■ **DATA FOR REVIEW**:
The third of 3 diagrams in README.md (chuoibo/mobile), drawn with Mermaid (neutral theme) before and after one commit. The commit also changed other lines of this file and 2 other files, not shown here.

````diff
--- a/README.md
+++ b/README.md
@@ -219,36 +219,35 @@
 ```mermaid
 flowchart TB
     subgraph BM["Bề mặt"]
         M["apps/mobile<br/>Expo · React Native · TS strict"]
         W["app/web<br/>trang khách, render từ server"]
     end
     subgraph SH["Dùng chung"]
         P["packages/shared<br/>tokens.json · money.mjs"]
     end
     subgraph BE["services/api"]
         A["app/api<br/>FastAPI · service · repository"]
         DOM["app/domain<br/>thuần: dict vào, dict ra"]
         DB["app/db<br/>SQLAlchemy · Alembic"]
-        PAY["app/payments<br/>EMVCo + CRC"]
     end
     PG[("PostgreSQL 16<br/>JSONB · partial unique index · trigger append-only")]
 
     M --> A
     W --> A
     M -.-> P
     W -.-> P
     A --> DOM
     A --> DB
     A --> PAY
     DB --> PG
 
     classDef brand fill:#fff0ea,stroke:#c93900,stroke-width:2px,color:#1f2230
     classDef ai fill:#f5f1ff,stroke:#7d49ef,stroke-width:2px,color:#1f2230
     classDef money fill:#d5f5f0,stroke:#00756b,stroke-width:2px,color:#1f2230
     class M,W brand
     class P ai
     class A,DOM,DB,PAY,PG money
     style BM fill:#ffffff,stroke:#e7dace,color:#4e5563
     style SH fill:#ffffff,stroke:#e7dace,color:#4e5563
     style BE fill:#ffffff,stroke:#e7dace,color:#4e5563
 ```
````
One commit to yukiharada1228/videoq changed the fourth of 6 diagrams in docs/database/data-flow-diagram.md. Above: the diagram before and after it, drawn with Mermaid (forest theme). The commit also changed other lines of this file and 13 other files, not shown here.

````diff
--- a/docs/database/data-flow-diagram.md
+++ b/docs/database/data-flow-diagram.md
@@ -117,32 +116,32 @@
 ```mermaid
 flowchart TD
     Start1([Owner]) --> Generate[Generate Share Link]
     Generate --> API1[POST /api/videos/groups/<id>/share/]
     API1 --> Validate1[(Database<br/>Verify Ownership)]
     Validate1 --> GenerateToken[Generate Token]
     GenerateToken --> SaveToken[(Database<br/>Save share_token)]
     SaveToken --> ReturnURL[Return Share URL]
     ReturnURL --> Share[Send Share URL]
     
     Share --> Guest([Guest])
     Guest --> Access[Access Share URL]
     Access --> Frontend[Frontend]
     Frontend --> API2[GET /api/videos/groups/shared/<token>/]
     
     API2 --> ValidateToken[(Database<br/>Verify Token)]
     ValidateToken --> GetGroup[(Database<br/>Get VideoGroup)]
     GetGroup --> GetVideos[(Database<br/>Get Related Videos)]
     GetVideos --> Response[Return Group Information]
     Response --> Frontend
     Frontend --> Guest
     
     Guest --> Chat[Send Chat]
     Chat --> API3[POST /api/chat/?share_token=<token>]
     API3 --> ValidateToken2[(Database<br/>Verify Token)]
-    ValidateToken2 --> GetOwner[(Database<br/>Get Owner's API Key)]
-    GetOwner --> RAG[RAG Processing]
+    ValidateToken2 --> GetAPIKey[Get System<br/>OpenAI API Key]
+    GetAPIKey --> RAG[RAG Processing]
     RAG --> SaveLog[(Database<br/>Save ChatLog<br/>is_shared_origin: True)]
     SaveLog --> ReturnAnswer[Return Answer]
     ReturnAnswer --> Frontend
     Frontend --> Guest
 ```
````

■ **WHAT YOU HAVE TO DO**:
Copy each line of the listing that contains the string "docs".

■ **COMPLETED TASK**:
One commit to yukiharada1228/videoq changed the fourth of 6 diagrams in docs/database/data-flow-diagram.md. Above: the diagram before and after it, drawn with Mermaid (forest theme). The commit also changed other lines of this file and 13 other files, not shown here.
--- a/docs/database/data-flow-diagram.md
+++ b/docs/database/data-flow-diagram.md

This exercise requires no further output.